The revolution was televised, and it may have saved lives.
So said Egyptian activist and Google executive Wael Ghonim (left) in an interview with CNN's Wolf Blitzer after President Hosni Mubarak's resignation.
“You guys have played a great role in saving the lives of hundreds if not thousands of people," said Ghonim, who was among the activisits taken into secret police custody during the 18 days of demonstrations.
"This regime did not care about the people, and they would have killed a lot of people if there was no international media. CNN did a great job. You guys deserve a great recognition from all the Egyptian people and we are not going to forget your role."
He added: "You guys are heroes as well. You are part of the revolution. You should be proud of yourself.”
Mubarak would dispute that his government didn't care about the people: In his remarks Thursday, before his resignation, he promised justice for the "martyrs" killed and injured in the demonstrations against him. He also promised not to bow to foreign interests.
But there is no question international media put themselves in serious danger to cover the story — along with the hundreds of thousands of Egyptians who took to the streets. Reporters Without Borders said it had received "dozens of confirmed reports of violence against local and international journalists."
The Times reporters said they were treated far better than Egyptian demonstrators, who they heard being beaten throughout the night.
Cooper seemed to take the attacks most personally, dedicating his broadcast Thursday night to exposing the "lies" of Mubarak's regime.

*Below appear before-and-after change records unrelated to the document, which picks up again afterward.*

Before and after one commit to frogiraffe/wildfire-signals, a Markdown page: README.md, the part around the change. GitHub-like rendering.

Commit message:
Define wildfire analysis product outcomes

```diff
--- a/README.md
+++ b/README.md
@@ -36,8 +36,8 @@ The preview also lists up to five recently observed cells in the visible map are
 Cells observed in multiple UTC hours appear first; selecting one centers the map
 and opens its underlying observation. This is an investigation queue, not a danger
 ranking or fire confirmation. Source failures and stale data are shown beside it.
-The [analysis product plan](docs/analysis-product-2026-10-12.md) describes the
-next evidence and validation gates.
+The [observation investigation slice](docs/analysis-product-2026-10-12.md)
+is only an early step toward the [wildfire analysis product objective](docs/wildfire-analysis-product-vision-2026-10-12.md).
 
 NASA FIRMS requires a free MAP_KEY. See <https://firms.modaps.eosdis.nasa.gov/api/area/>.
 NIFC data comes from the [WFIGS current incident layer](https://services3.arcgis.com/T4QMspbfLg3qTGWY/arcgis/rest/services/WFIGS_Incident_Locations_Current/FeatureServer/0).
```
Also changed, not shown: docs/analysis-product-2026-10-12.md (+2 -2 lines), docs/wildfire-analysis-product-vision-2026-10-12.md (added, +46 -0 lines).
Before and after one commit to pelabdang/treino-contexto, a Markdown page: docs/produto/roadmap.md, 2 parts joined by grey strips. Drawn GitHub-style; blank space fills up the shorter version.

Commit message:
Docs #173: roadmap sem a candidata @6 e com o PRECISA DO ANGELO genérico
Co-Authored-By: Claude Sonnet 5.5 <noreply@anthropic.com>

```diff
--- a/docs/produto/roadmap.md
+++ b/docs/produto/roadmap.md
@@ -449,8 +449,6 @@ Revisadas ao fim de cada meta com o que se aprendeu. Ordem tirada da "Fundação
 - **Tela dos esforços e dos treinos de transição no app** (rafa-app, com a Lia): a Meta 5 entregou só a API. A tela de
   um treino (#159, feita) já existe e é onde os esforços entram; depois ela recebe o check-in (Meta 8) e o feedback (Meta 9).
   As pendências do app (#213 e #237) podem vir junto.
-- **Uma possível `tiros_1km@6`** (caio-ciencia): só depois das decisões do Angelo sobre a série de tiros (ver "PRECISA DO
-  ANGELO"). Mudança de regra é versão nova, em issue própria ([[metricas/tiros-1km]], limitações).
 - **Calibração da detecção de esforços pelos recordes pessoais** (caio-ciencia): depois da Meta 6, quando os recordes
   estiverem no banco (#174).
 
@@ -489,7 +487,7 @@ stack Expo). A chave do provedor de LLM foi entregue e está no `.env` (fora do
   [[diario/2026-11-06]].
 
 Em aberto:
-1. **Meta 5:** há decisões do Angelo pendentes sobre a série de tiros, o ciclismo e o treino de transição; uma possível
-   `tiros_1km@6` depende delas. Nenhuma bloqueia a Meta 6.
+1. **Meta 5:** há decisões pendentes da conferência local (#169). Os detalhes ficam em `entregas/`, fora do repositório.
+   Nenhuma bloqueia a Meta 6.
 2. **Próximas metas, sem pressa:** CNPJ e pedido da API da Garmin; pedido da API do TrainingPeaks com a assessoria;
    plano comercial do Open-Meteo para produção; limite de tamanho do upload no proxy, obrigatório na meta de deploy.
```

It turned out the be the last broadcast Cooper would air during Mubarak's rule.